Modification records
==*==

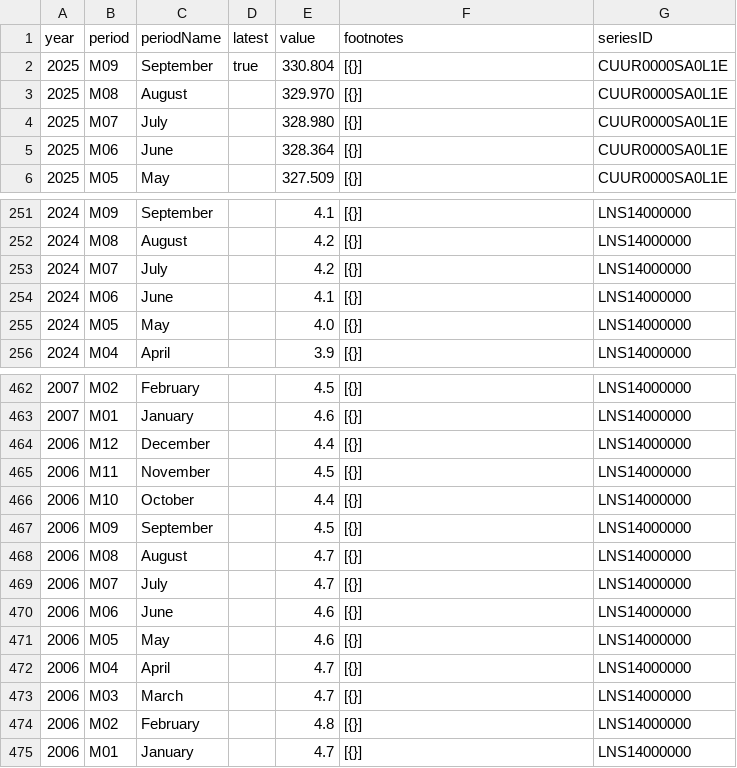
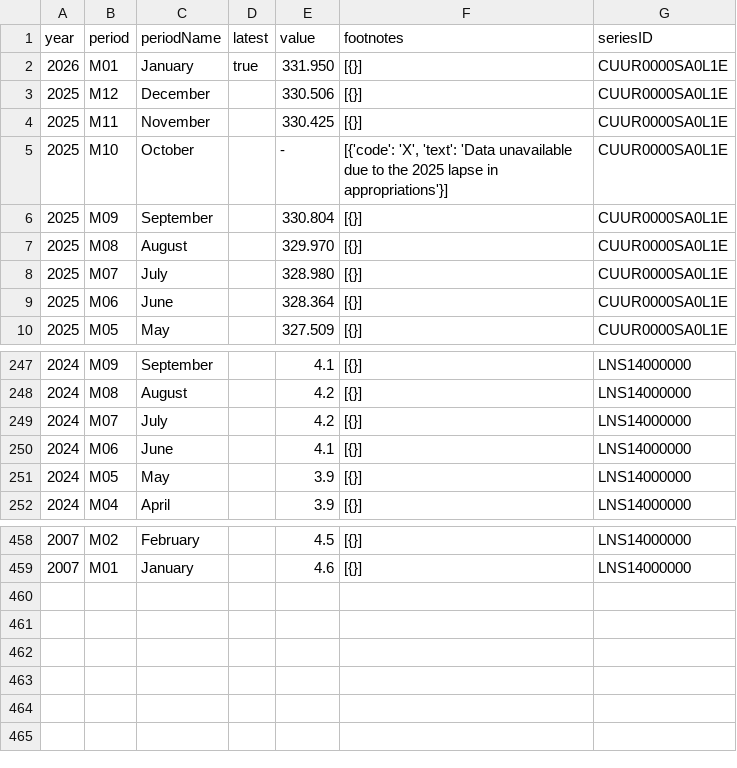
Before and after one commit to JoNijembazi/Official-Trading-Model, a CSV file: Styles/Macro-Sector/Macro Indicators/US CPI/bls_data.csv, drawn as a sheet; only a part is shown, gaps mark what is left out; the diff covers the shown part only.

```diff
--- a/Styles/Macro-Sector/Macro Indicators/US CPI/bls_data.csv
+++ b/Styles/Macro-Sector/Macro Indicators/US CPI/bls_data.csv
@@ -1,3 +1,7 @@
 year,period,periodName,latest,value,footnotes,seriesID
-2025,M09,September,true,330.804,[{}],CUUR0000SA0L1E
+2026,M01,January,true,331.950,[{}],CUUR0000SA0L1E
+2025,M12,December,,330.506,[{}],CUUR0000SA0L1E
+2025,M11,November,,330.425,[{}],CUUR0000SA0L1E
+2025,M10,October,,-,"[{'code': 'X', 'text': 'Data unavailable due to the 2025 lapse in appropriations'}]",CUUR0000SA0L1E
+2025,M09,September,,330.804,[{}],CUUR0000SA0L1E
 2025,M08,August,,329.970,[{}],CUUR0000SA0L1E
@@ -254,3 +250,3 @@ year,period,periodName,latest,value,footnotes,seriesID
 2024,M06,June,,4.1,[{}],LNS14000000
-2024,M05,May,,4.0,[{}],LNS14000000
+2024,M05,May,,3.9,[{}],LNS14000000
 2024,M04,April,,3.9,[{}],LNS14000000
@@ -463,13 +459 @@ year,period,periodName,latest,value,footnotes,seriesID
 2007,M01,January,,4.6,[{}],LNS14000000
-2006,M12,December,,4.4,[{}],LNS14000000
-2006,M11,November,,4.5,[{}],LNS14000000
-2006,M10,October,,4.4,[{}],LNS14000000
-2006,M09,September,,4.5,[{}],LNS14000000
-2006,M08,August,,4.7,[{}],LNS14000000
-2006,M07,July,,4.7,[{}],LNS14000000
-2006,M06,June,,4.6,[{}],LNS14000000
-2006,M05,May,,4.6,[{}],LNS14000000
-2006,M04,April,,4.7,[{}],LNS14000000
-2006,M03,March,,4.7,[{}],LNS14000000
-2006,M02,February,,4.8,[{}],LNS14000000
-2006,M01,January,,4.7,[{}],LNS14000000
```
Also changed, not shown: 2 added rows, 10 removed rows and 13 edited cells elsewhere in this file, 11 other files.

==*==

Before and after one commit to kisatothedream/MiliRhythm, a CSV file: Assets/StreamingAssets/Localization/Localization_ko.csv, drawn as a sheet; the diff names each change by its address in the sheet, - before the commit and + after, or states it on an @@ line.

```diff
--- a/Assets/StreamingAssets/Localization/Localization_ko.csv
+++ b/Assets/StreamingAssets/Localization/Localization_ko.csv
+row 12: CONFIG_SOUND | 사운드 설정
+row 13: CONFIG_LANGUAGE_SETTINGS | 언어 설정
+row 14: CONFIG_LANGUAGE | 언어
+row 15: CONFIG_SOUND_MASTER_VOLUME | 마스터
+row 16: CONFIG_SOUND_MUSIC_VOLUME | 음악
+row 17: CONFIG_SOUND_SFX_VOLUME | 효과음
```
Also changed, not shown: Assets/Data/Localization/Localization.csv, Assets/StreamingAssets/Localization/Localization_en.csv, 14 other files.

==*==

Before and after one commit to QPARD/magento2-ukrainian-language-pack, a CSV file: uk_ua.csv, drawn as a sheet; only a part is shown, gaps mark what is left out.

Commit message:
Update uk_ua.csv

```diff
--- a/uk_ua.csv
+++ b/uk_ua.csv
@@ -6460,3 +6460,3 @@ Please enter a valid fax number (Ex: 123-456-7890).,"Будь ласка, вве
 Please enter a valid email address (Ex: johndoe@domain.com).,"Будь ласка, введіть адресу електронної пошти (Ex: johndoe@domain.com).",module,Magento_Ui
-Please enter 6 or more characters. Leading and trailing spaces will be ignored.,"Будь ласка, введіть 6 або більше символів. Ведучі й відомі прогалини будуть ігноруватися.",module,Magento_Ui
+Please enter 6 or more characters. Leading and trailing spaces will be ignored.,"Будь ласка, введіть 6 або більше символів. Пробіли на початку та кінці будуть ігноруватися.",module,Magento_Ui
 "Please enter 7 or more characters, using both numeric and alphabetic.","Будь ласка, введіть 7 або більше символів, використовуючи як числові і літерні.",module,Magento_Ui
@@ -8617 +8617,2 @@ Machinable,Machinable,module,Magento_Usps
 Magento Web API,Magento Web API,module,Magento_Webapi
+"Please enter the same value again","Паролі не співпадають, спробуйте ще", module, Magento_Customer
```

==*==

#### PROBLEM DESCRIPTION:
Search the entries for the word "April" and copy every line that has it.

#### SOLUTION TO THIS EXERCISE:
 2024,M04,April,,3.9,[{}],LNS14000000
-2006,M04,April,,4.7,[{}],LNS14000000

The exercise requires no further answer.